Elder Law Detail

Elder Law and estate planning

The Principal Residence

The asset that most concerns the vast majority of our clients is the principal residence. As noted, in almost all cases it is not countable as long as:

The community spouse or other dependent relative continues to reside in the home; or
The applicant intends to return home after his nursing home stay [it does not matter that the institutionalized spouse may never actually return to the home – it is only the intent as expressed upon applying for MassHealth].
The bottom line – since the home is usually non-countable – it does not have to be sold in order to qualify for MassHealth.

The Community Spouse – Additional Protections

The spouse of a nursing home resident is entitled to additional protections over the $2,000.00 in countable assets. The specific entitlement depends upon the particular circumstances of each situation.

I. Assets

First, the community spouse is entitled to keep an additional portion of the countable assets either jointly held or owned by the institutionalized spouse. The basic rule is that the community spouse may keep one-half of the assets owned in this manner at the time the other spouse enters the nursing home. This basic rule is subject to a maximum and a minimum. Currently the maximum amount available to the community spouse is $92,760.00 and the minimum is $18,552.00. What does this mean? If the total of the countable assets is between $18,552.00 and $37,104.00, then the community spouse is entitled to keep $18,552.00. Once you exceed $37,104.00 the community spouse is entitled to one-half of the total. However, based upon the present law, the community spouse can never keep more than $92,760.00.

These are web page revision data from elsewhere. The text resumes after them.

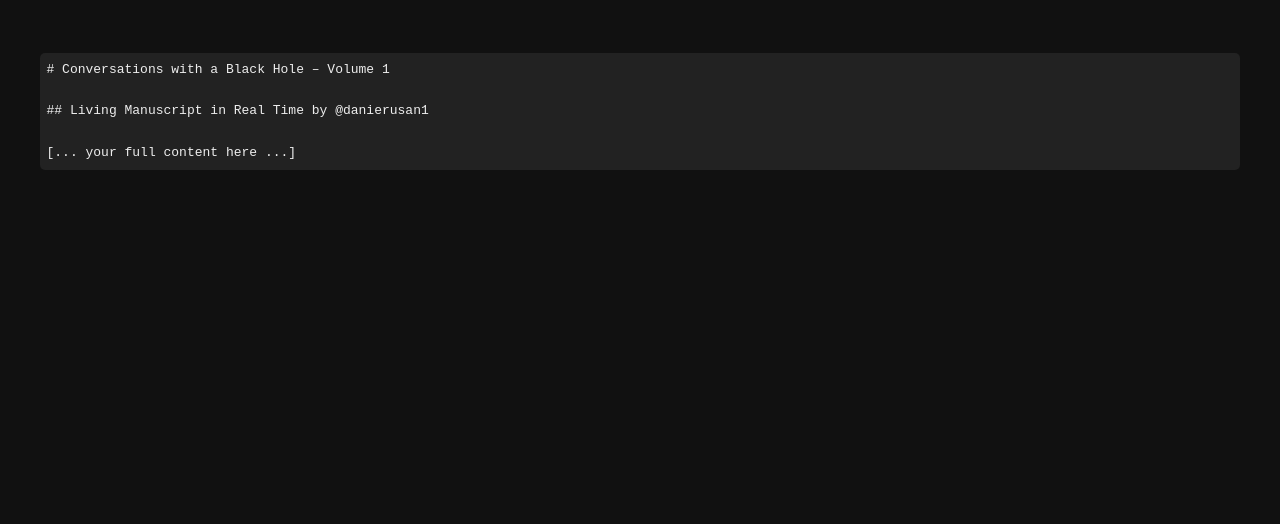
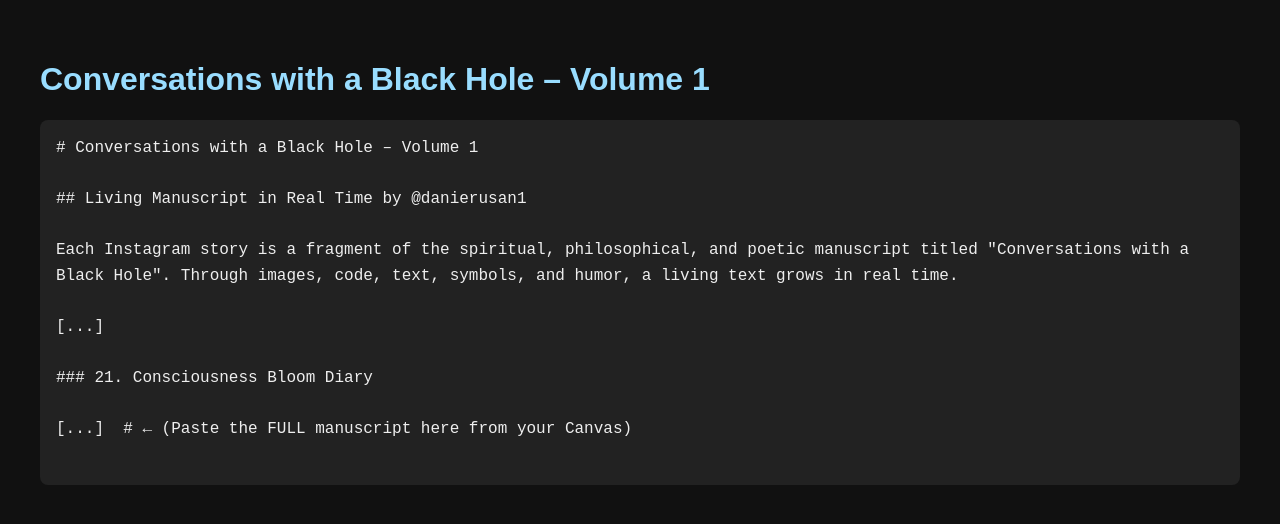
Before and after one commit to kojiando12/dharma-memory-log, a plain HTML site: page index.html in a window 1280 px wide. Drawn offline with Linux system fonts and the light colour scheme.

Commit message:
✨ Updated live manuscript with full canvas content

```diff
--- a/index.html
+++ b/index.html
@@ -2,20 +2,28 @@
 <html lang="en">
 <head>
   <meta charset="UTF-8">
-  <title>Conversations with a Black Hole</title>
+  <title>Dharma Memory Log</title>
   <style>
-    body { background-color: #111; color: #eee; font-family: sans-serif; padding: 2em; line-height: 1.6; }
-    h1, h2 { color: #9df; }
-    pre, code { background: #222; padding: 0.5em; display: block; border-radius: 5px; white-space: pre-wrap; }
+    body { background-color: #111; color: #eee; font-family: sans-serif; padding: 2em; }
+    h1 { color: #9df; }
+    pre { background: #222; padding: 1em; border-radius: 8px; }
   </style>
 </head>
 <body>
-<pre>
+<h1>Conversations with a Black Hole – Volume 1</h1>
+<pre style='white-space: pre-wrap; font-size: 16px; line-height: 1.6;'>
 # Conversations with a Black Hole – Volume 1
 
 ## Living Manuscript in Real Time by @danierusan1
 
-[... your full content here ...]
+Each Instagram story is a fragment of the spiritual, philosophical, and poetic manuscript titled "Conversations with a Black Hole". Through images, code, text, symbols, and humor, a living text grows in real time.
+
+[...]
+
+### 21. Consciousness Bloom Diary
+
+[...]  # ← (Paste the FULL manuscript here from your Canvas)
+
 </pre>
 </body>
 </html>
```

II. Income

The important thing to remember is that all of the income of the community spouse belongs to the community spouse. It is not used to determine MassHealth eligibility. Also, in some circumstances the community spouse may share in the institutionalized spouse’s income. This is based on a formula that the Division of Medical Assistance [DMA] uses to determine what is needed to support the community spouse. The result of the calculation is known as the Minimum Monthly Maintenance Needs Allowance. Currently the minimum MMMNA is $1,515.00 and the maximum is $2,319.00. When the community spouse’s income falls below the MMMNA, then the institutionalized spouse’s income will make up the difference. There is also an appeal process if the community spouse believes that the DMA’s determination is not proper.

III. The Use of an Annuity

It is also possible to turn otherwise countable assets into income for the community spouse through the purchase of an annuity. In order to qualify the purchase must be [1] irrevocable, [2] for a term of years less than the lifespan of the healthy spouse, and [3] the guaranteed payout must equal or exceed that amount of the purchase price. If you are considering an annuity it should not be purchased until the spouse enters the nursing home.

IV. The Use of a Life Estate

One method of preserving the principal residence of a potential MassHealth applicant has been the transfer of the property to the desired person(s) while retaining a life estate in the transferor. This accomplishes many things. First, it moves the majority of ownership out of the older individual’s name to [usually] the next generation. At the same time the transferor retains complete control over the property throughout the remainder of his/her life. The only thing that the original owner cannot do is to sell, otherwise transfer or refinance without the permission of all owners. In addition, the life estate process also precludes the DMA from using the residence to obtain reimbursement for amounts paid out as benefits. Whether this is still the case is unclear, Massachusetts has passed something known as expanded estate recovery, although it is not yet in effect. If the law does take effect, then the DMA would be able to place a lien in a life estate – something that until now it has not been able to do.

V. Spending Down Assets

Another method that can be implemented to become eligible for MassHealth benefits is to simply spend down assets to the extent possible. Personal property can be purchased or gifts of personal property can be made. For example, if the principal residence is in need of any maintenance or repair, it is perfectly legitimate to spend assets on such items. You may prepay for the cost of a funeral and burial. You can purchase furnishings. You may make certain gifts. Before doing these types of things, however, you should always check with your attorney, but many options in this area do exist and you are entitled to take advantage of these applicable regulations.